(Records from a data collection)
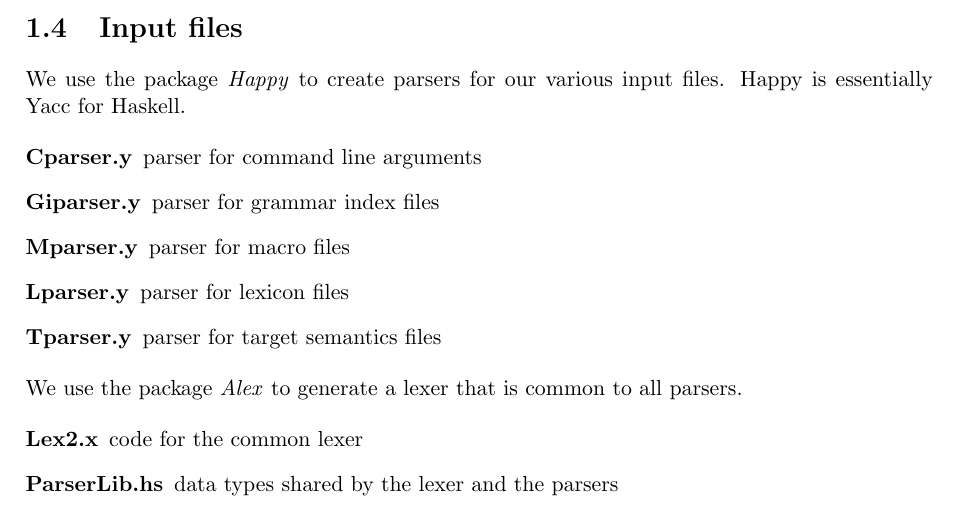
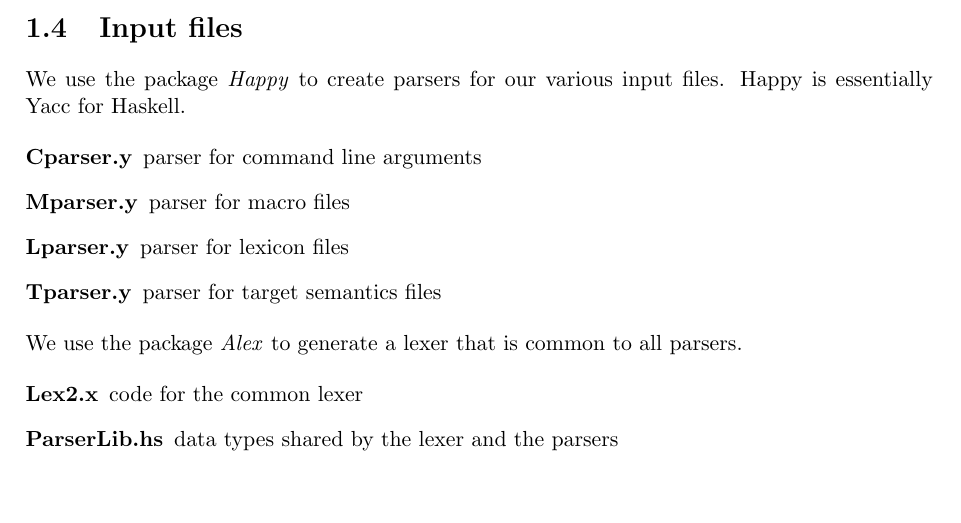
Before and after one commit to kowey/GenI, a LaTeX document (src/geni/genidoc.tex): part of page 4 of 13, cut so that both start at the same text, the shorter picture padded with empty space. Compiled offline with pdfLaTeX; a LaTeX package or settings file that is missing is left out.

Commit message:
Geni: changeset 2004-10-01 18:31:50 by kow -- consolidated PolParser.y into Mparser.y

```diff
--- a/src/geni/genidoc.tex
+++ b/src/geni/genidoc.tex
@@ -59,6 +59,8 @@
 \newcommand{\jargon}{\textbf}
 \newcommand{\natlang}{\textit}
 \newcommand{\semexpr}{\texttt}
+\newcommand{\tautree}[1] {$\tau_{#1}$}
+\newcommand{\koweytree}{\texttt}
 \long\def\ignore#1{}
 
 \newcommand{\tuple}[1]{\langle #1 \rangle}
@@ -128,7 +130,6 @@ input files.  Happy is essentially Yacc for Haskell.
 
 \begin{description}
  \item[Cparser.y] parser for command line arguments
- \item[Giparser.y] parser for grammar index files
  \item[Mparser.y] parser for macro files
  \item[Lparser.y] parser for lexicon files
  \item[Tparser.y] parser for target semantics files
```
Also changed, not shown: Makefile, 6 other files.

*What is being asked:* The data above should be set down again exactly, with the pictures omitted.

*Written response:*
Before and after one commit to kowey/GenI, a LaTeX document (src/geni/genidoc.tex): part of page 4 of 13, cut so that both start at the same text, the shorter picture padded with empty space. Compiled offline with pdfLaTeX; a LaTeX package or settings file that is missing is left out.

Commit message:
Geni: changeset 2004-10-01 18:31:50 by kow -- consolidated PolParser.y into Mparser.y

```diff
--- a/src/geni/genidoc.tex
+++ b/src/geni/genidoc.tex
@@ -59,6 +59,8 @@
 \newcommand{\jargon}{\textbf}
 \newcommand{\natlang}{\textit}
 \newcommand{\semexpr}{\texttt}
+\newcommand{\tautree}[1] {$\tau_{#1}$}
+\newcommand{\koweytree}{\texttt}
 \long\def\ignore#1{}
 
 \newcommand{\tuple}[1]{\langle #1 \rangle}
@@ -128,7 +130,6 @@ input files.  Happy is essentially Yacc for Haskell.
 
 \begin{description}
  \item[Cparser.y] parser for command line arguments
- \item[Giparser.y] parser for grammar index files
  \item[Mparser.y] parser for macro files
  \item[Lparser.y] parser for lexicon files
  \item[Tparser.y] parser for target semantics files
```
Also changed, not shown: Makefile, 6 other files.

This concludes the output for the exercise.